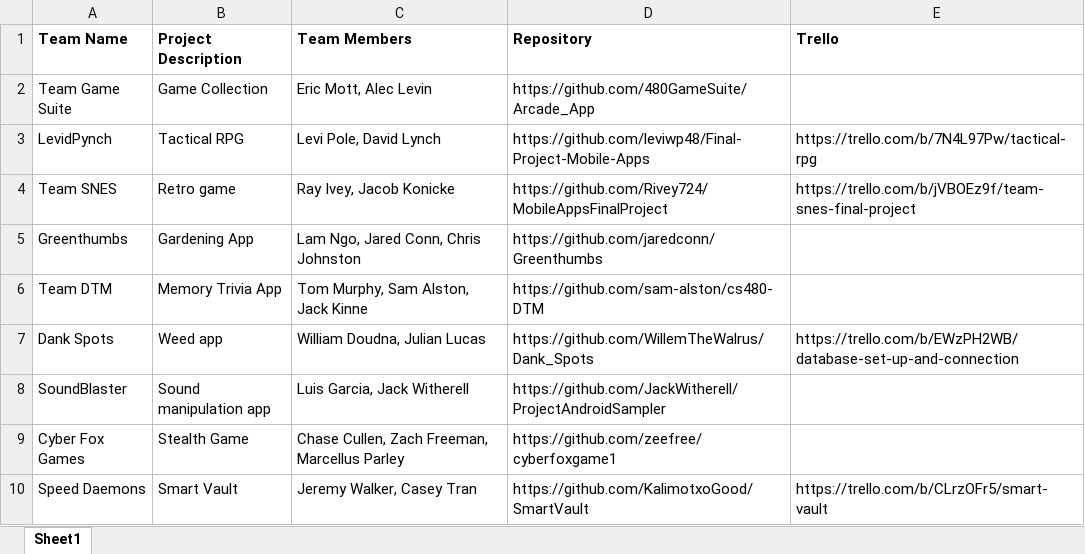
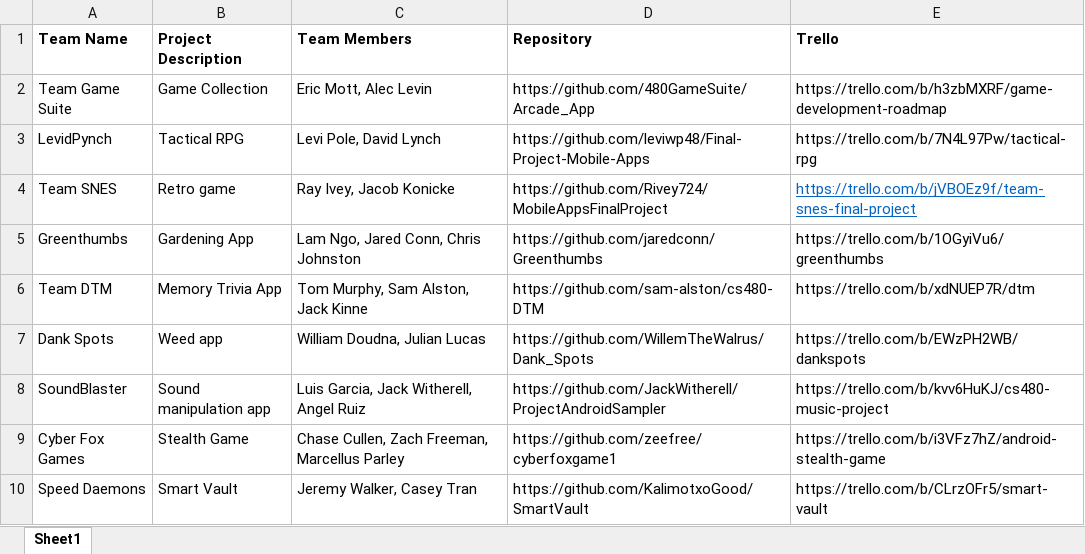
Before and after one commit to acarteas/Teaching-MobileApps, an Excel workbook: class resources/final projec teams.xlsx, sheet Sheet1, drawn as a sheet; values as stored, in another font and other column widths than the file's, no borders; the diff names each change by its address in the sheet, - before the commit and + after, or states it on an @@ line.

Commit message:
updated final projec teams.xlsx to include all trello URLs

```diff
--- a/class resources/final projec teams.xlsx (sheet Sheet1)
+++ b/class resources/final projec teams.xlsx (sheet Sheet1)
-E2 (Trello): (empty)
+E2 (Trello): https://trello.com/b/h3zbMXRF/game-development-roadmap
@@ E4 underline: off → on, text colour: black → #0563C1 @@
-E5 (Trello): (empty)
+E5 (Trello): https://trello.com/b/1OGyiVu6/greenthumbs
-E6 (Trello): (empty)
+E6 (Trello): https://trello.com/b/xdNUEP7R/dtm
-E7 (Trello): https://trello.com/b/EWzPH2WB/database-set-up-and-connection
+E7 (Trello): https://trello.com/b/EWzPH2WB/dankspots
-C8 (Team Members): Luis Garcia, Jack Witherell
+C8 (Team Members): Luis Garcia, Jack Witherell, Angel Ruiz
-E8 (Trello): (empty)
+E8 (Trello): https://trello.com/b/kvv6HuKJ/cs480-music-project
-E9 (Trello): (empty)
+E9 (Trello): https://trello.com/b/i3VFz7hZ/android-stealth-game
```
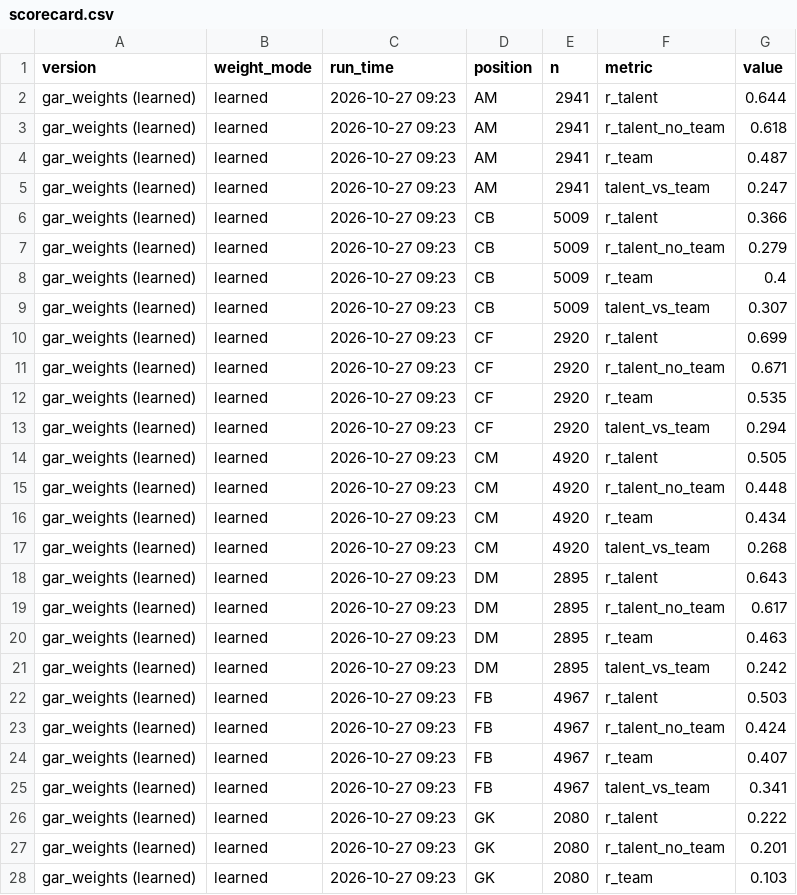
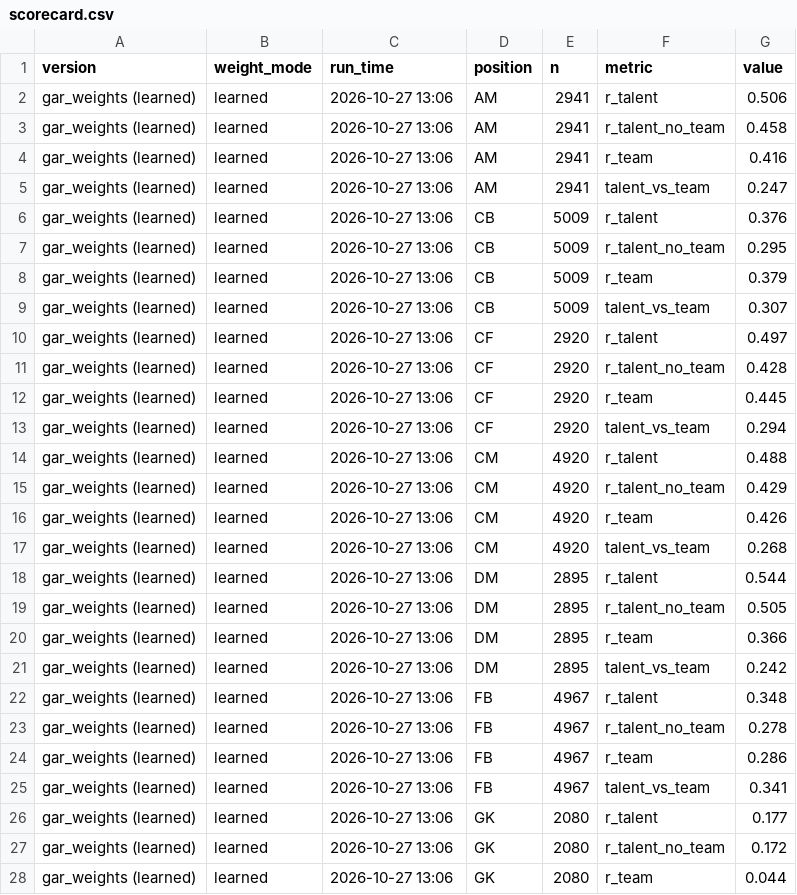
Before and after one commit to thekegzster/VTSoccer, a CSV file: GAR_output/scorecard.csv, drawn as a sheet; only a part is shown; the diff covers the shown part only.

```diff
--- a/GAR_output/scorecard.csv
+++ b/GAR_output/scorecard.csv
@@ -1,28 +1,28 @@
 version,weight_mode,run_time,position,n,metric,value
-gar_weights (learned),learned,2026-10-27 09:23,AM,2941,r_talent,0.644
-gar_weights (learned),learned,2026-10-27 09:23,AM,2941,r_talent_no_team,0.618
-gar_weights (learned),learned,2026-10-27 09:23,AM,2941,r_team,0.487
-gar_weights (learned),learned,2026-10-27 09:23,AM,2941,talent_vs_team,0.247
-gar_weights (learned),learned,2026-10-27 09:23,CB,5009,r_talent,0.366
-gar_weights (learned),learned,2026-10-27 09:23,CB,5009,r_talent_no_team,0.279
-gar_weights (learned),learned,2026-10-27 09:23,CB,5009,r_team,0.4
-gar_weights (learned),learned,2026-10-27 09:23,CB,5009,talent_vs_team,0.307
-gar_weights (learned),learned,2026-10-27 09:23,CF,2920,r_talent,0.699
-gar_weights (learned),learned,2026-10-27 09:23,CF,2920,r_talent_no_team,0.671
-gar_weights (learned),learned,2026-10-27 09:23,CF,2920,r_team,0.535
-gar_weights (learned),learned,2026-10-27 09:23,CF,2920,talent_vs_team,0.294
-gar_weights (learned),learned,2026-10-27 09:23,CM,4920,r_talent,0.505
-gar_weights (learned),learned,2026-10-27 09:23,CM,4920,r_talent_no_team,0.448
-gar_weights (learned),learned,2026-10-27 09:23,CM,4920,r_team,0.434
-gar_weights (learned),learned,2026-10-27 09:23,CM,4920,talent_vs_team,0.268
-gar_weights (learned),learned,2026-10-27 09:23,DM,2895,r_talent,0.643
-gar_weights (learned),learned,2026-10-27 09:23,DM,2895,r_talent_no_team,0.617
-gar_weights (learned),learned,2026-10-27 09:23,DM,2895,r_team,0.463
-gar_weights (learned),learned,2026-10-27 09:23,DM,2895,talent_vs_team,0.242
-gar_weights (learned),learned,2026-10-27 09:23,FB,4967,r_talent,0.503
-gar_weights (learned),learned,2026-10-27 09:23,FB,4967,r_talent_no_team,0.424
-gar_weights (learned),learned,2026-10-27 09:23,FB,4967,r_team,0.407
-gar_weights (learned),learned,2026-10-27 09:23,FB,4967,talent_vs_team,0.341
-gar_weights (learned),learned,2026-10-27 09:23,GK,2080,r_talent,0.222
-gar_weights (learned),learned,2026-10-27 09:23,GK,2080,r_talent_no_team,0.201
-gar_weights (learned),learned,2026-10-27 09:23,GK,2080,r_team,0.103
+gar_weights (learned),learned,2026-10-27 13:06,AM,2941,r_talent,0.506
+gar_weights (learned),learned,2026-10-27 13:06,AM,2941,r_talent_no_team,0.458
+gar_weights (learned),learned,2026-10-27 13:06,AM,2941,r_team,0.416
+gar_weights (learned),learned,2026-10-27 13:06,AM,2941,talent_vs_team,0.247
+gar_weights (learned),learned,2026-10-27 13:06,CB,5009,r_talent,0.376
+gar_weights (learned),learned,2026-10-27 13:06,CB,5009,r_talent_no_team,0.295
+gar_weights (learned),learned,2026-10-27 13:06,CB,5009,r_team,0.379
+gar_weights (learned),learned,2026-10-27 13:06,CB,5009,talent_vs_team,0.307
+gar_weights (learned),learned,2026-10-27 13:06,CF,2920,r_talent,0.497
+gar_weights (learned),learned,2026-10-27 13:06,CF,2920,r_talent_no_team,0.428
+gar_weights (learned),learned,2026-10-27 13:06,CF,2920,r_team,0.445
+gar_weights (learned),learned,2026-10-27 13:06,CF,2920,talent_vs_team,0.294
+gar_weights (learned),learned,2026-10-27 13:06,CM,4920,r_talent,0.488
+gar_weights (learned),learned,2026-10-27 13:06,CM,4920,r_talent_no_team,0.429
+gar_weights (learned),learned,2026-10-27 13:06,CM,4920,r_team,0.426
+gar_weights (learned),learned,2026-10-27 13:06,CM,4920,talent_vs_team,0.268
+gar_weights (learned),learned,2026-10-27 13:06,DM,2895,r_talent,0.544
+gar_weights (learned),learned,2026-10-27 13:06,DM,2895,r_talent_no_team,0.505
+gar_weights (learned),learned,2026-10-27 13:06,DM,2895,r_team,0.366
+gar_weights (learned),learned,2026-10-27 13:06,DM,2895,talent_vs_team,0.242
+gar_weights (learned),learned,2026-10-27 13:06,FB,4967,r_talent,0.348
+gar_weights (learned),learned,2026-10-27 13:06,FB,4967,r_talent_no_team,0.278
+gar_weights (learned),learned,2026-10-27 13:06,FB,4967,r_team,0.286
+gar_weights (learned),learned,2026-10-27 13:06,FB,4967,talent_vs_team,0.341
+gar_weights (learned),learned,2026-10-27 13:06,GK,2080,r_talent,0.177
+gar_weights (learned),learned,2026-10-27 13:06,GK,2080,r_talent_no_team,0.172
+gar_weights (learned),learned,2026-10-27 13:06,GK,2080,r_team,0.044
```
Also changed, not shown: 23 edited cells elsewhere in this file, GAR_output/scorecard_history.csv, GAR_output/team_gar.csv, 19 other files.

--------------------

- TASK DIRECTIONS -
Repeat the preceding records precisely, and leave every picture out of the copy.

- EXPECTED OUTPUT -
Before and after one commit to acarteas/Teaching-MobileApps, an Excel workbook: class resources/final projec teams.xlsx, sheet Sheet1, drawn as a sheet; values as stored, in another font and other column widths than the file's, no borders; the diff names each change by its address in the sheet, - before the commit and + after, or states it on an @@ line.

Commit message:
updated final projec teams.xlsx to include all trello URLs

```diff
--- a/class resources/final projec teams.xlsx (sheet Sheet1)
+++ b/class resources/final projec teams.xlsx (sheet Sheet1)
-E2 (Trello): (empty)
+E2 (Trello): https://trello.com/b/h3zbMXRF/game-development-roadmap
@@ E4 underline: off → on, text colour: black → #0563C1 @@
-E5 (Trello): (empty)
+E5 (Trello): https://trello.com/b/1OGyiVu6/greenthumbs
-E6 (Trello): (empty)
+E6 (Trello): https://trello.com/b/xdNUEP7R/dtm
-E7 (Trello): https://trello.com/b/EWzPH2WB/database-set-up-and-connection
+E7 (Trello): https://trello.com/b/EWzPH2WB/dankspots
-C8 (Team Members): Luis Garcia, Jack Witherell
+C8 (Team Members): Luis Garcia, Jack Witherell, Angel Ruiz
-E8 (Trello): (empty)
+E8 (Trello): https://trello.com/b/kvv6HuKJ/cs480-music-project
-E9 (Trello): (empty)
+E9 (Trello): https://trello.com/b/i3VFz7hZ/android-stealth-game
```
Before and after one commit to thekegzster/VTSoccer, a CSV file: GAR_output/scorecard.csv, drawn as a sheet; only a part is shown; the diff covers the shown part only.

```diff
--- a/GAR_output/scorecard.csv
+++ b/GAR_output/scorecard.csv
@@ -1,28 +1,28 @@
 version,weight_mode,run_time,position,n,metric,value
-gar_weights (learned),learned,2026-10-27 09:23,AM,2941,r_talent,0.644
-gar_weights (learned),learned,2026-10-27 09:23,AM,2941,r_talent_no_team,0.618
-gar_weights (learned),learned,2026-10-27 09:23,AM,2941,r_team,0.487
-gar_weights (learned),learned,2026-10-27 09:23,AM,2941,talent_vs_team,0.247
-gar_weights (learned),learned,2026-10-27 09:23,CB,5009,r_talent,0.366
-gar_weights (learned),learned,2026-10-27 09:23,CB,5009,r_talent_no_team,0.279
-gar_weights (learned),learned,2026-10-27 09:23,CB,5009,r_team,0.4
-gar_weights (learned),learned,2026-10-27 09:23,CB,5009,talent_vs_team,0.307
-gar_weights (learned),learned,2026-10-27 09:23,CF,2920,r_talent,0.699
-gar_weights (learned),learned,2026-10-27 09:23,CF,2920,r_talent_no_team,0.671
-gar_weights (learned),learned,2026-10-27 09:23,CF,2920,r_team,0.535
-gar_weights (learned),learned,2026-10-27 09:23,CF,2920,talent_vs_team,0.294
-gar_weights (learned),learned,2026-10-27 09:23,CM,4920,r_talent,0.505
-gar_weights (learned),learned,2026-10-27 09:23,CM,4920,r_talent_no_team,0.448
-gar_weights (learned),learned,2026-10-27 09:23,CM,4920,r_team,0.434
-gar_weights (learned),learned,2026-10-27 09:23,CM,4920,talent_vs_team,0.268
-gar_weights (learned),learned,2026-10-27 09:23,DM,2895,r_talent,0.643
-gar_weights (learned),learned,2026-10-27 09:23,DM,2895,r_talent_no_team,0.617
-gar_weights (learned),learned,2026-10-27 09:23,DM,2895,r_team,0.463
-gar_weights (learned),learned,2026-10-27 09:23,DM,2895,talent_vs_team,0.242
-gar_weights (learned),learned,2026-10-27 09:23,FB,4967,r_talent,0.503
-gar_weights (learned),learned,2026-10-27 09:23,FB,4967,r_talent_no_team,0.424
-gar_weights (learned),learned,2026-10-27 09:23,FB,4967,r_team,0.407
-gar_weights (learned),learned,2026-10-27 09:23,FB,4967,talent_vs_team,0.341
-gar_weights (learned),learned,2026-10-27 09:23,GK,2080,r_talent,0.222
-gar_weights (learned),learned,2026-10-27 09:23,GK,2080,r_talent_no_team,0.201
-gar_weights (learned),learned,2026-10-27 09:23,GK,2080,r_team,0.103
+gar_weights (learned),learned,2026-10-27 13:06,AM,2941,r_talent,0.506
+gar_weights (learned),learned,2026-10-27 13:06,AM,2941,r_talent_no_team,0.458
+gar_weights (learned),learned,2026-10-27 13:06,AM,2941,r_team,0.416
+gar_weights (learned),learned,2026-10-27 13:06,AM,2941,talent_vs_team,0.247
+gar_weights (learned),learned,2026-10-27 13:06,CB,5009,r_talent,0.376
+gar_weights (learned),learned,2026-10-27 13:06,CB,5009,r_talent_no_team,0.295
+gar_weights (learned),learned,2026-10-27 13:06,CB,5009,r_team,0.379
+gar_weights (learned),learned,2026-10-27 13:06,CB,5009,talent_vs_team,0.307
+gar_weights (learned),learned,2026-10-27 13:06,CF,2920,r_talent,0.497
+gar_weights (learned),learned,2026-10-27 13:06,CF,2920,r_talent_no_team,0.428
+gar_weights (learned),learned,2026-10-27 13:06,CF,2920,r_team,0.445
+gar_weights (learned),learned,2026-10-27 13:06,CF,2920,talent_vs_team,0.294
+gar_weights (learned),learned,2026-10-27 13:06,CM,4920,r_talent,0.488
+gar_weights (learned),learned,2026-10-27 13:06,CM,4920,r_talent_no_team,0.429
+gar_weights (learned),learned,2026-10-27 13:06,CM,4920,r_team,0.426
+gar_weights (learned),learned,2026-10-27 13:06,CM,4920,talent_vs_team,0.268
+gar_weights (learned),learned,2026-10-27 13:06,DM,2895,r_talent,0.544
+gar_weights (learned),learned,2026-10-27 13:06,DM,2895,r_talent_no_team,0.505
+gar_weights (learned),learned,2026-10-27 13:06,DM,2895,r_team,0.366
+gar_weights (learned),learned,2026-10-27 13:06,DM,2895,talent_vs_team,0.242
+gar_weights (learned),learned,2026-10-27 13:06,FB,4967,r_talent,0.348
+gar_weights (learned),learned,2026-10-27 13:06,FB,4967,r_talent_no_team,0.278
+gar_weights (learned),learned,2026-10-27 13:06,FB,4967,r_team,0.286
+gar_weights (learned),learned,2026-10-27 13:06,FB,4967,talent_vs_team,0.341
+gar_weights (learned),learned,2026-10-27 13:06,GK,2080,r_talent,0.177
+gar_weights (learned),learned,2026-10-27 13:06,GK,2080,r_talent_no_team,0.172
+gar_weights (learned),learned,2026-10-27 13:06,GK,2080,r_team,0.044
```
Also changed, not shown: 23 edited cells elsewhere in this file, GAR_output/scorecard_history.csv, GAR_output/team_gar.csv, 19 other files.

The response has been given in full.